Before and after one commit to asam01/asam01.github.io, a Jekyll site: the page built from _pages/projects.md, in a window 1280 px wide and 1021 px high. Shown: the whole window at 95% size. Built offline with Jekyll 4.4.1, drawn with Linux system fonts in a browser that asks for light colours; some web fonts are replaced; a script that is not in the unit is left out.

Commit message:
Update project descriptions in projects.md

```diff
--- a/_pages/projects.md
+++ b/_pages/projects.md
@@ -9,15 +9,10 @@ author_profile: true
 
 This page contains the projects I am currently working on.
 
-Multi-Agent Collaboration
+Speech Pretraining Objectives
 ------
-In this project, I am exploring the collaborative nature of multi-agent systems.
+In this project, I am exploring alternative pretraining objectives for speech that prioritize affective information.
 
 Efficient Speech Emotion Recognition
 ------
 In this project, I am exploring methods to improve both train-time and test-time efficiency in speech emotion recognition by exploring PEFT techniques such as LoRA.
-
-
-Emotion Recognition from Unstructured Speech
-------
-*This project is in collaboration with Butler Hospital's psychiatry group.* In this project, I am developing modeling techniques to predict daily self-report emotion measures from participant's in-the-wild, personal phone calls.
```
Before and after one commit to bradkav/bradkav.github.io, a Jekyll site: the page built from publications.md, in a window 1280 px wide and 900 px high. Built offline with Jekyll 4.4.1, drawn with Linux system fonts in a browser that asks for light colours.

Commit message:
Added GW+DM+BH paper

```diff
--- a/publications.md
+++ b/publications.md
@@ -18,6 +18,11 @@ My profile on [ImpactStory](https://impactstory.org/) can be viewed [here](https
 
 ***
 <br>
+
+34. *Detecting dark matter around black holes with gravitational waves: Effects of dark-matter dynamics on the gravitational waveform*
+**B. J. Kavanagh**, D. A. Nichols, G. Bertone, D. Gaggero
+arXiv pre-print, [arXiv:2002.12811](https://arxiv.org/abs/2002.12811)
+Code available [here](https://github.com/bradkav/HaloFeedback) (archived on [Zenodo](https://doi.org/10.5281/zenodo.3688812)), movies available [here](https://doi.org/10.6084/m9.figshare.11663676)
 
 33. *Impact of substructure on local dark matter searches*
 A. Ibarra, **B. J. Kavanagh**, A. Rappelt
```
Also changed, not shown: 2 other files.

-- -- --

Retype each record exactly, leaving nothing out.

Before and after one commit to asam01/asam01.github.io, a Jekyll site: the page built from _pages/projects.md, in a window 1280 px wide and 1021 px high. Shown: the whole window at 95% size. Built offline with Jekyll 4.4.1, drawn with Linux system fonts in a browser that asks for light colours; some web fonts are replaced; a script that is not in the unit is left out.

Commit message:
Update project descriptions in projects.md

```diff
--- a/_pages/projects.md
+++ b/_pages/projects.md
@@ -9,15 +9,10 @@ author_profile: true
 
 This page contains the projects I am currently working on.
 
-Multi-Agent Collaboration
+Speech Pretraining Objectives
 ------
-In this project, I am exploring the collaborative nature of multi-agent systems.
+In this project, I am exploring alternative pretraining objectives for speech that prioritize affective information.
 
 Efficient Speech Emotion Recognition
 ------
 In this project, I am exploring methods to improve both train-time and test-time efficiency in speech emotion recognition by exploring PEFT techniques such as LoRA.
-
-
-Emotion Recognition from Unstructured Speech
-------
-*This project is in collaboration with Butler Hospital's psychiatry group.* In this project, I am developing modeling techniques to predict daily self-report emotion measures from participant's in-the-wild, personal phone calls.
```
Before and after one commit to bradkav/bradkav.github.io, a Jekyll site: the page built from publications.md, in a window 1280 px wide and 900 px high. Built offline with Jekyll 4.4.1, drawn with Linux system fonts in a browser that asks for light colours.

Commit message:
Added GW+DM+BH paper

```diff
--- a/publications.md
+++ b/publications.md
@@ -18,6 +18,11 @@ My profile on [ImpactStory](https://impactstory.org/) can be viewed [here](https
 
 ***
 <br>
+
+34. *Detecting dark matter around black holes with gravitational waves: Effects of dark-matter dynamics on the gravitational waveform*
+**B. J. Kavanagh**, D. A. Nichols, G. Bertone, D. Gaggero
+arXiv pre-print, [arXiv:2002.12811](https://arxiv.org/abs/2002.12811)
+Code available [here](https://github.com/bradkav/HaloFeedback) (archived on [Zenodo](https://doi.org/10.5281/zenodo.3688812)), movies available [here](https://doi.org/10.6084/m9.figshare.11663676)
 
 33. *Impact of substructure on local dark matter searches*
 A. Ibarra, **B. J. Kavanagh**, A. Rappelt
```
Also changed, not shown: 2 other files.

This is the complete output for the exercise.